The demand for healthier new products is larger than ever. The International Obesity Task Force estimates that 300 million people worldwide are obese and 750 million more are overweight, including 22 million children under the age of five. Approximately 127 million adults in the U.S. are overweight, 60 million obese, and 9 million severely obese.
The number of adults who are overweight or obese has continued to increase. Currently, 64.5% of U.S. adults, age 20 years and older, are overweight and 30.5% are obese. Severe obesity prevalence is now 4.7%, up from 2.9% reported in the 1988 - 1994 National Health and Nutrition Examination Survey by the Centers for Disease Control and Prevention.
In regard to children, the American Obesity Association reports that approximately 30.3% of children (ages 6 to 11) are overweight and 15.3% are obese. For adolescents (ages 12 to 19), 30.4% are overweight and 15.5% are obese.
According to the National Institutes of Health, one in seven adolescents is obese, and childhood obesity is a national “epidemic.” The agency also claims that diseases once only seen in adults — hypertension, arteriosclerosis, diabetes and high cholesterol — are now hitting children.

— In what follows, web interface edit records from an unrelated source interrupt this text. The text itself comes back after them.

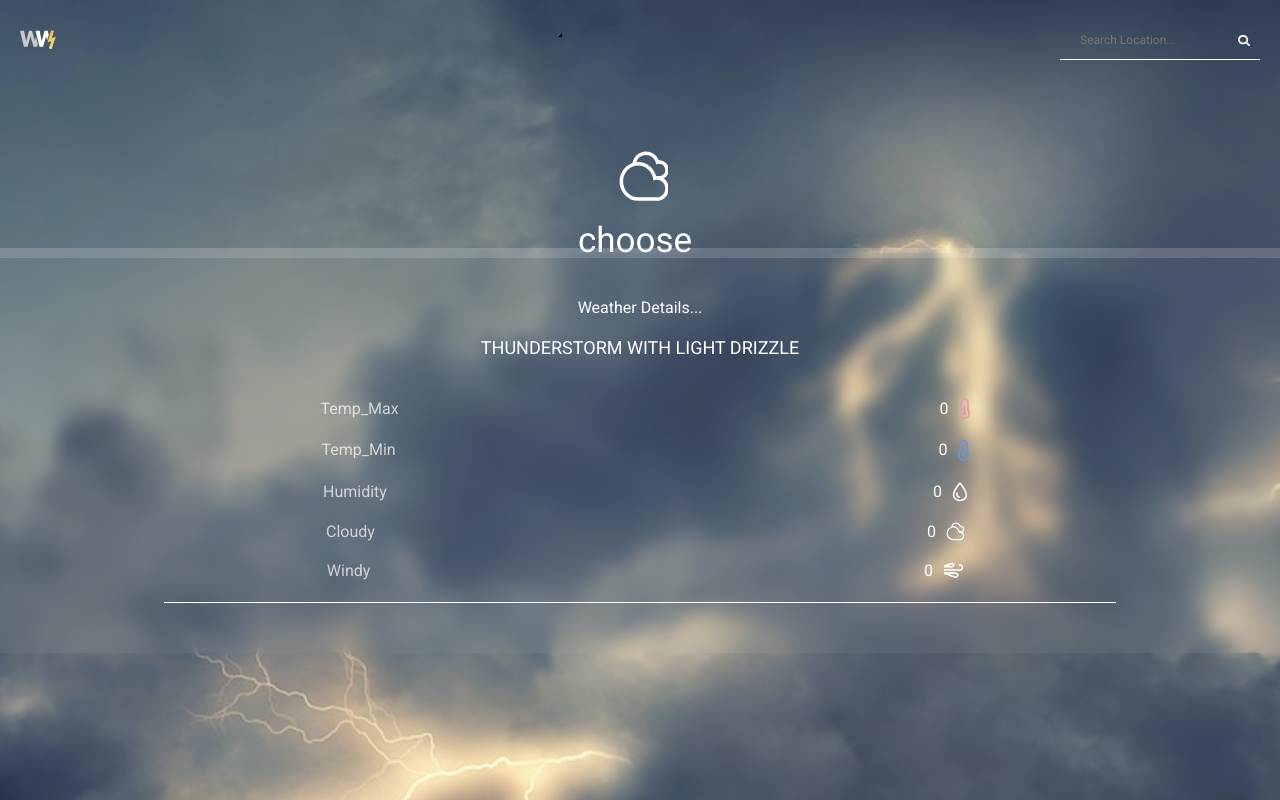
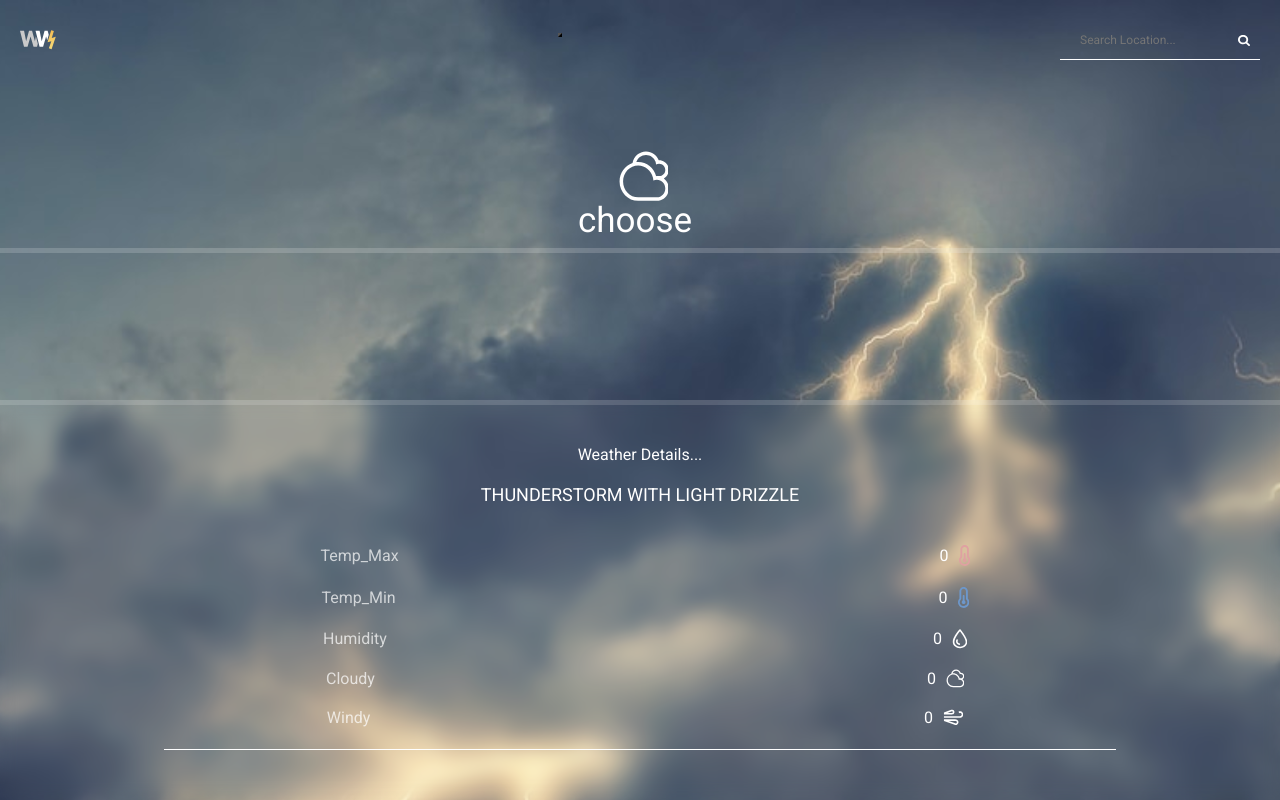
Before and after one commit to Bachidze/WeatherAPI, a React (Vite) app: page / in a window 1280 px wide. Built offline with nearby package versions, Linux system fonts and the light colour scheme.

Commit message:
absolute

```diff
--- a/src/App.css
+++ b/src/App.css
@@ -209,6 +209,14 @@ h6{
 
   .telavi{
     top: 220px;
+    position: absolute;
+    z-index: 2;
+    top: 200px;
+  }
+
+  .main{
+   position: absolute;
+   bottom: 0;
   }
 
 }
```
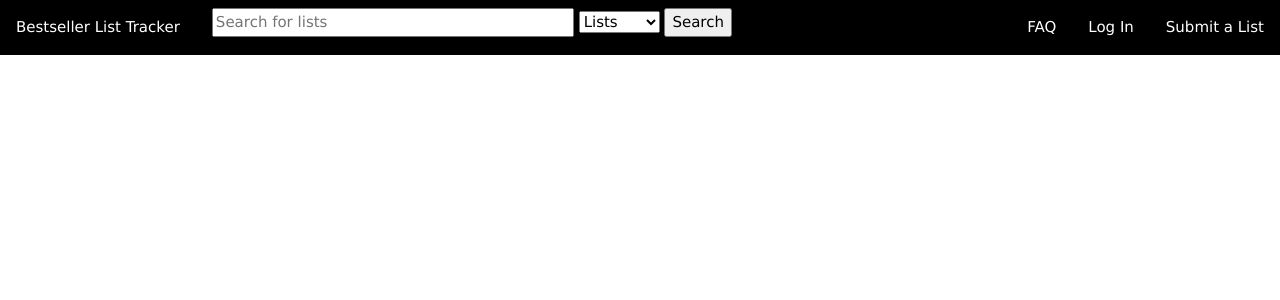
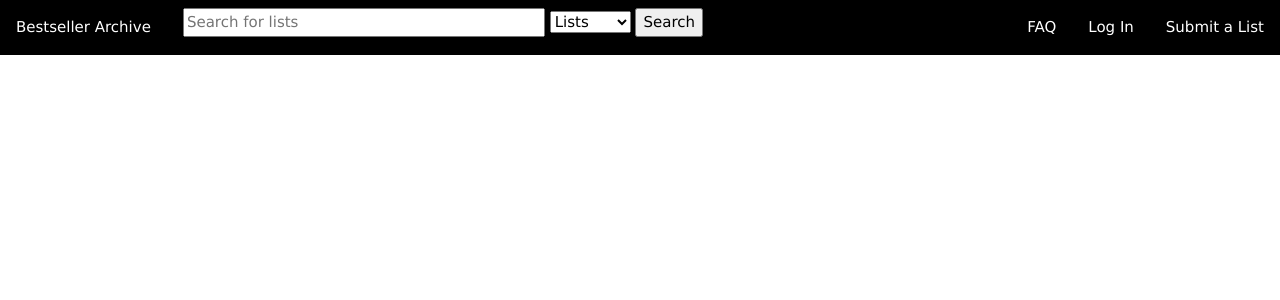
Before and after one commit to smores56/googleplex, a Python web app: template googleplex/templates/overlay.html in a window 1280 px wide. Shown: the top 300 px of the page. Run offline with Jinja, Linux system fonts and the light colour scheme; the template is opened without the code that fills it, so the values that code supplies are empty; some libraries are stand-ins or nearby versions.

Commit message:
changed name from bestseller list tracker to bestseller archive. Also added css to  index page

```diff
--- a/googleplex/templates/overlay.html
+++ b/googleplex/templates/overlay.html
@@ -2,7 +2,7 @@
 
 <html lang="en">
   <head>
-    <title>{% block title %}{% endblock %} - Bestseller List Tracker</title>
+    <title>{% block title %}{% endblock %} - Bestseller Archive</title>
     <link rel="stylesheet" href="https://www.w3schools.com/w3css/4/w3.css">
     <link rel="stylesheet" href="//code.jquery.com/ui/1.10.4/themes/smoothness/jquery-ui.css">
     <link rel="stylesheet" href = "https://code.jquery.com/ui/1.10.4/themes/ui-lightness/jquery-ui.css">
@@ -12,7 +12,7 @@
   <body>
 {% block header %}
     <div id="header" class="w3-bar w3-black"> <!-- header bar -->
-      <a href="/" class="w3-bar-item w3-button w3-left w3-hover-none w3-hover-text-white w3-padding-16">Bestseller List Tracker</a>
+      <a href="/" class="w3-bar-item w3-button w3-left w3-hover-none w3-hover-text-white w3-padding-16">Bestseller Archive</a>
       <span class="w3-bar-item w3-left w3-hover-none w3-center">
         <center class="search">
           <div style="display: inline-flex;">
```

Some research suggests that approximately one-third of children in the United States will develop diabetes. Though some studies yield slightly different figures in regard to child obesity, most concur that the increased weight of American children is edging toward epidemic proportions.
Editor’s Note: Nick Roskelly is the Managing Editor of Stagnito’s New Products magazine, a Stagnito Communications publication.